Rewind to Monday, Day 1 of AIMS (Arizona’s Instrument to Measure Standards) testing. Motivation starts out high. I tell their beautiful faces over and over again, “You are so much smarter than this test! It tests low level knowledge- we are way beyond that!” We have sharpened #2 pencils straight up in a bucket with slogans like, “Do your best on the test!” and “I believe in you!” We have energy, enthusiasm, and bags of snacks to fill nervous tummies and mints to suck on to help maintain focus through the long sessions ahead.
Then the inevitable happens…the dreaded helpless hand raiser. Normally questions are allowed, no, encouraged in this classroom. After all, we usually sit under the amused eye of a poster declaring, “Even Einstein asked questions!” Not this week. Not during testing. We have been warned against even speaking to students during testing time, fearful that it may leave others to wonder about cheating. No talking for us, hence the sign language. So I speed walk over to the hand raiser, a darling girl I’ve had the pleasure to know since she was tiny and who’s sister was in my fifth grade class.

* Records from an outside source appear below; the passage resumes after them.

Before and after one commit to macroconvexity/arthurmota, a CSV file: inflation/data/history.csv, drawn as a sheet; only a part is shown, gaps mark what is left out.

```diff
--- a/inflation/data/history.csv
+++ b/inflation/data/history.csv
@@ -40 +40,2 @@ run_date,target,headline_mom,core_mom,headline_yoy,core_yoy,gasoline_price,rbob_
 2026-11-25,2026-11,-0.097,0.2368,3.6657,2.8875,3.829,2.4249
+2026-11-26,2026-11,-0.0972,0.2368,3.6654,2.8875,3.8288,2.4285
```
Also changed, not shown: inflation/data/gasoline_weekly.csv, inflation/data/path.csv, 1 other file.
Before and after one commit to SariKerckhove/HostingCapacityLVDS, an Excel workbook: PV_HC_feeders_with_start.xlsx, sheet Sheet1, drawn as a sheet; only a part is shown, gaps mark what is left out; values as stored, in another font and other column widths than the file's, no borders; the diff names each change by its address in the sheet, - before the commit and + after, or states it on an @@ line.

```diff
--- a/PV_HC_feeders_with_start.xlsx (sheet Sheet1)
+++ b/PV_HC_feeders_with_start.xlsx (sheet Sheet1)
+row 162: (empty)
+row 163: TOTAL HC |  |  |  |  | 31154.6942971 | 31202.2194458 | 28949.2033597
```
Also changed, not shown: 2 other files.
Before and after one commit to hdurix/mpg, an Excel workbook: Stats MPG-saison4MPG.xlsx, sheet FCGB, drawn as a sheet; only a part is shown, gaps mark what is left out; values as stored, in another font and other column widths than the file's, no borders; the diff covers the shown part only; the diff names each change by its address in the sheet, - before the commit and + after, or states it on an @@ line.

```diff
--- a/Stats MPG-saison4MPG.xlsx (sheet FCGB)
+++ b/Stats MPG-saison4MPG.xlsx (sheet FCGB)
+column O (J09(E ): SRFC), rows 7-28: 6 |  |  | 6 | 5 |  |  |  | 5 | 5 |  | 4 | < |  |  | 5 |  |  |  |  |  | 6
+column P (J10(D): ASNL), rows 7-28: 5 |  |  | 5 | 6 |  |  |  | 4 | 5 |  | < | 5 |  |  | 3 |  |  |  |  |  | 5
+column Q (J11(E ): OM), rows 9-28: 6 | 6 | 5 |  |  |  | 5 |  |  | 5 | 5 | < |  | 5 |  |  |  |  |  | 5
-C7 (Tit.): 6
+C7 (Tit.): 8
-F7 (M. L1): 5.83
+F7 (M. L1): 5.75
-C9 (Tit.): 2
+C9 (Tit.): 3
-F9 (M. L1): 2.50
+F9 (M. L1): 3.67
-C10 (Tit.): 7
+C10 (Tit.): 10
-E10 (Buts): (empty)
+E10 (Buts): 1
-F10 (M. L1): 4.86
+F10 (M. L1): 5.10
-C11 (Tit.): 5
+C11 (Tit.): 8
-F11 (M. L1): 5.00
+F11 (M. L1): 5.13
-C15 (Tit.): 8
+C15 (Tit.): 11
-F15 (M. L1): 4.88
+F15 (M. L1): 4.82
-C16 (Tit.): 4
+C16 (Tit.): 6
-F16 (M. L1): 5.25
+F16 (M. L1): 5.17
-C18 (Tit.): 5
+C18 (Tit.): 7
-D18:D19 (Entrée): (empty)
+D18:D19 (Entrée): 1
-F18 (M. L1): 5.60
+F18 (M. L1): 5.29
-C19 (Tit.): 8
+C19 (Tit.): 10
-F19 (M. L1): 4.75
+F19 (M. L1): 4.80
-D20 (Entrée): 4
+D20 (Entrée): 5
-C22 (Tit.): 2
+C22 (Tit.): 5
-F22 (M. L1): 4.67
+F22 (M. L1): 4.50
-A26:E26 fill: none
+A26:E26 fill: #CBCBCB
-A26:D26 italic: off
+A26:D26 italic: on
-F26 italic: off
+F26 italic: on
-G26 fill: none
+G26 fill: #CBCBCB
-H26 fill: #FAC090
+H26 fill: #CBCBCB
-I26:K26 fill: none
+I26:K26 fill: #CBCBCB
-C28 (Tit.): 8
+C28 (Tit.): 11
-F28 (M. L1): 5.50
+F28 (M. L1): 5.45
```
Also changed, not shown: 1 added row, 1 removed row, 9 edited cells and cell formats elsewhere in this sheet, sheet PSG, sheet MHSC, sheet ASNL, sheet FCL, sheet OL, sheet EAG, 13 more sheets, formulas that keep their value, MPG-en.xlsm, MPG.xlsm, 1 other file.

She points down at her thick testing booklet and looks up at me, wide blue eyes filling with terror and tears.
“Mrs. Maloney, there’s a mistake in my test. These two answers are the same! How do I choose? What should I do?” she pleads up at me.
And here is the moment of teacher heart break. Although I cannot look at the test, having signed a waiver stating just such a promise, I have to do something for this poor child before the tears start to flow…hers and mine. So I do the only thing I can do, take a deep breath, look her in the eyes, and say, “Make your best judgement,” although it goes against every fiber of my teacher being. I can’t tell her to read carefully, look for clues, or even take a break and look at it again with fresh eyes.
It struck me again this year, like it does every April, just how crazy this week is. It used to feel silly. One test that measures such a narrow set of criteria is going to tell me what my students learned this year? I don’t think AIMS will tell me how Jorge moved up three grade levels in reading comprehension this year as an English language learner but is still not on grade level and fatigues easily.
Then it started to feel scary when our school label was tied to the results. The state is going to put a label on Karen, who came to me as a selective mute and is just now beginning to trust her classmates and me enough to let me hear her words? She just whispered in class last week, “I’m glad to be a Bobcat.” Will she still be proud if we get a C label?
This had a different, more sinister feel. This year our evaluations and status in the district are partially tied to how our students measure up during AIMS week. I’m nervous about Makenzie, who stopped coming to school for the past few weeks and suddenly showed up out of the blue today. I’m worried about Alexander who normally stands to learn because he learns best when he has freedom of movement. Today he is twitching while anchored in his chair, foot tapping a mile a minute.
I wonder how many people know we sign a contract promising to not even look at the test, let alone help a student. Our teaching credentials are on the line. I bet it is not common knowledge that many teachers wear pedometers during testing week to count how many miles we walk while proctoring the tests. I wonder how many people agree that our pay should be tied to the results of this teaching testing torture.
But I sigh another deep sigh and continue wearing grooves in the carpet of my classroom. I’m looking forward to tomorrow when teaching and learning can begin again.
*Note: all students’ names have been changed.